There are currently estimated to be between 400 and 600 wild elephants in Cambodia, with the main concentration located in the Cardamom Mountains in south-western Cambodia, and the eastern plains of Mondulkiri Province. FFI established the Cambodian Elephant Conservation Group in 2005 to ensure the survival of the Asian elephant in Cambodia by stabilising and increasing wild elephant populations throughout the country.
The group brings together three different institutions so that government and non-governmental wildlife managers act together. FFI provides technical and fundraising support, complementing the expertise of government wildlife management agencies, the Ministry of Environment and the Forestry Administration. We work with forest communities to reduce human-elephant conflict and support coexistance. The group also focuses on increasing government capacity, gathering vital information through camera trapping, genetic population studies, habitat and threat mapping and developing cooperation with other elephant range states.
The illegal wildlife trade is a major threat to elephants globally and in Cambodia. Initial surveys indicate that Cambodia is emerging as a destination for ivory, which is openly sold in markets and shops in the major cities. We are gathering data on the ivory trade, including partnering with the Royal Zoological Society of Scotland to build the national capacity for genetically testing ivory to determine its origin. Hunting of animals using snares for the bushmeat trade is directly threatening elephants, as young elephants have been killed by wire snares set in the forest to capture wild pigs and deer. In order to combat this, we are also developing a behavioural change campaign to reduce the demand for wild meat.

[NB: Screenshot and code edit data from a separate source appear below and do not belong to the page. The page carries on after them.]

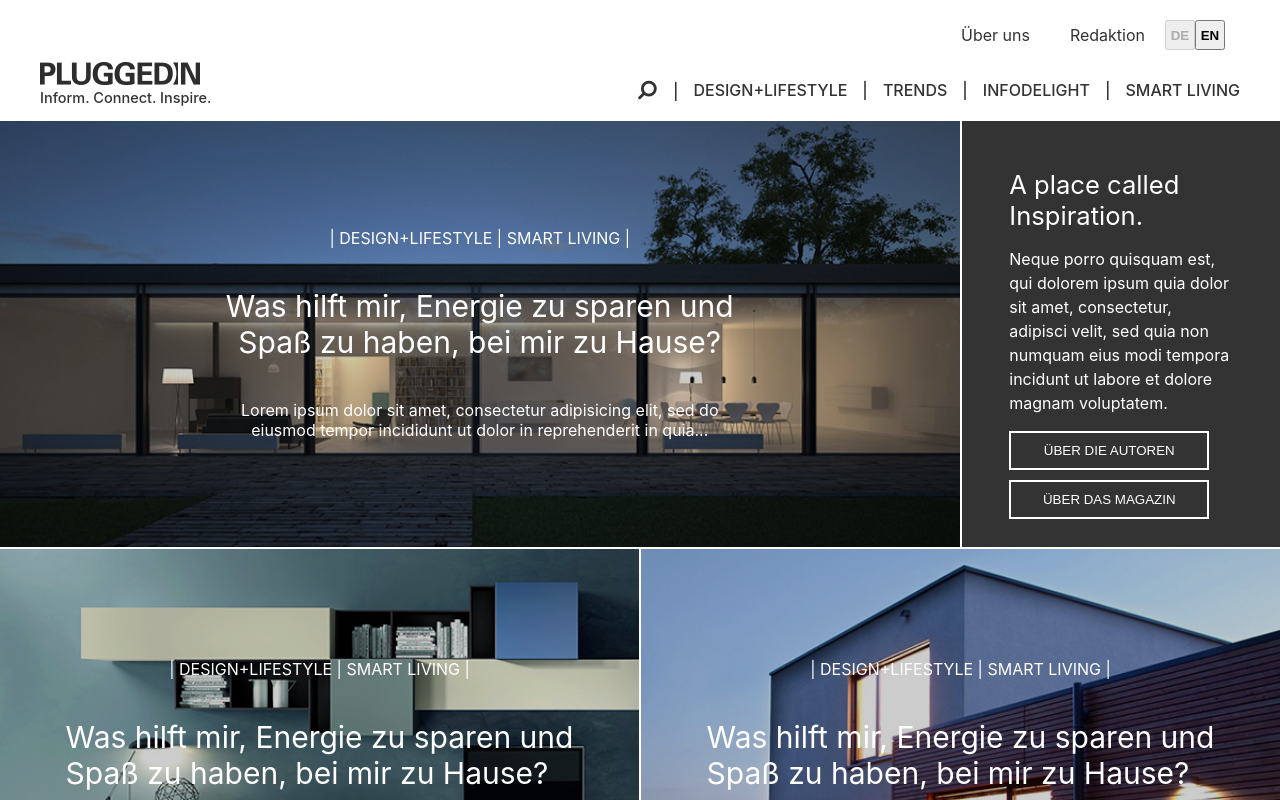
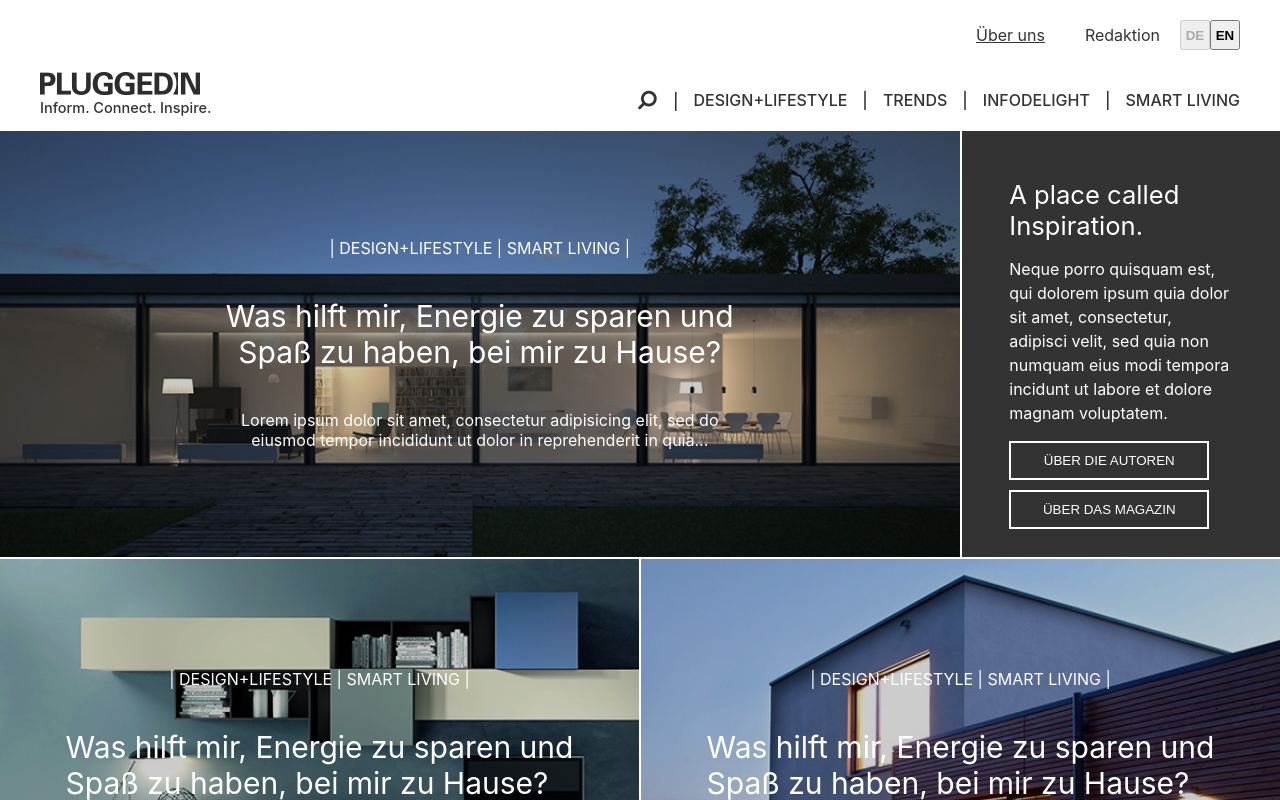
Before and after one commit to nthbutsky/convidera-test, a Vue app: page / in a window 1280 px wide. In both pictures the pointer is over the link "Über uns". Shown: the top 800 px of the page. Built offline with nearby package versions, Linux system fonts and the light colour scheme.

Commit message:
add some animations

```diff
--- a/src/components/Mockup.vue
+++ b/src/components/Mockup.vue
@@ -162,14 +162,19 @@ export default {
     display: flex;
     justify-content: flex-end;
     align-items: center;
-    padding: 0.9375rem;
+    padding: 0.9375rem 0 0.9375rem 0.9375rem;
   }
 
   &__link {
     text-decoration: none;
     color: hsl(0, 0%, 20%);
-    padding: 10px;
-    margin: 0 10px;
+    padding: 0.625rem;
+    margin: 0 0.625rem;
+
+    &:hover {
+      text-decoration: underline;
+      cursor: pointer;
+    }
   }
 
   &__lang {
@@ -177,6 +182,7 @@ export default {
     width: 1.875rem;
     text-transform: uppercase;
     font-weight: bold;
+    cursor: pointer;
   }
 
   &__nav-menu-btn {
@@ -206,10 +212,18 @@ export default {
     text-transform: uppercase;
     font-weight: 500;
     padding: 0.625rem 0 1.25rem 0.9375rem;
+    border-top: 10px solid transparent;
+    transition: all 0.3s ease-in-out;
+
+    &:hover {
+      border-top: 0.625rem solid hsl(0, 0%, 20%);
+      cursor: pointer;
+    }
 
     i {
       transform: rotate(90deg);
       font-size: 1.25rem;
+      cursor: pointer;
     }
 
     span {
@@ -240,6 +254,11 @@ export default {
     position: relative;
     display: flex;
 
+    &:hover .main__grid-item-a-img {
+      transform: scale(0.99);
+      filter: brightness(0.5);
+    }
+
     &-text-wrapper {
       height: 100%;
       width: 100%;
@@ -249,6 +268,7 @@ export default {
       justify-content: center;
       position: absolute;
       text-align: center;
+      cursor: pointer;
     }
 
     &-text-top {
@@ -264,6 +284,7 @@ export default {
       width: 100%;
       height: 100%;
       filter: brightness(0.8);
+      transition: all 0.3s ease-in-out;
     }
   }
 
@@ -275,6 +296,11 @@ export default {
     position: relative;
     background: hsl(0, 0%, 20%);
 
+    &:hover .main__grid-item-b-img {
+      transform: scale(0.99);
+      filter: brightness(0.5);
+    }
+
     &-text-wrapper {
       height: 100%;
       width: 100%;
@@ -284,6 +310,7 @@ export default {
       position: absolute;
       top: 0;
       padding: 15%;
+      cursor: pointer;
     }
 
     &-text-top {
@@ -303,6 +330,13 @@ export default {
       width: 12.5rem;
       text-transform: uppercase;
       margin: 0 0 1.25rem 0;
+      transition: all 0.3s ease-in-out;
+
+      &:hover {
+        background: hsl(0, 0%, 100%);
+        color: hsl(0, 0%, 20%);
+        cursor: pointer;
+      }
     }
   }
 
@@ -313,10 +347,16 @@ export default {
     grid-row-end: 3;
     position: relative;
 
+    &:hover .main__grid-item-c-img {
+      transform: scale(0.99);
+      filter: brightness(0.5);
+    }
+
     &-img {
       width: 100%;
       height: 100%;
       filter: brightness(0.8);
+      transition: all 0.3s ease-in-out;
     }
 
     &-text-wrapper {
@@ -328,6 +368,7 @@ export default {
       justify-content: center;
       position: absolute;
       top: 0;
+      cursor: pointer;
     }
 
     &-text-top {
@@ -347,10 +388,16 @@ export default {
     grid-row-end: 3;
     position: relative;
 
+    &:hover .main__grid-item-d-img {
+      transform: scale(0.99);
+      filter: brightness(0.5);
+    }
+
     &-img {
       width: 100%;
       height: 100%;
       filter: brightness(0.8);
+      transition: all 0.3s ease-in-out;
     }
 
     &-text-wrapper {
@@ -362,6 +409,7 @@ export default {
       justify-content: center;
       position: absolute;
       top: 0;
+      cursor: pointer;
     }
 
     &-text-top {
```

We are grateful for financial support from the US Fish & Wildlife Service, the UK government's Illegal Wildlife Trade Challenge Fund and the United States Agency for International Development (USAID).
“Asian elephants require vast habitats to thrive, so adequate landscape-level management and close cooperation with local communities are essential to conserve the species’ dwindling populations. In turn, this approach benefits countless other species in areas such as the megadiverse forests of the Cardamom Mountains. The adoption by Cambodia’s government of the country’s first elephant action plan, prepared with technical support from FFI, provides renewed momentum for coordinated conservation action.”
The Asian elephant is under even greater threat of extinction than its African counterpart.
Illegal wildlife trade has become a high-profile issue receiving global media attention, not least because of its devastating effect on populations of rhinos, elephants and other charismatic wildlife.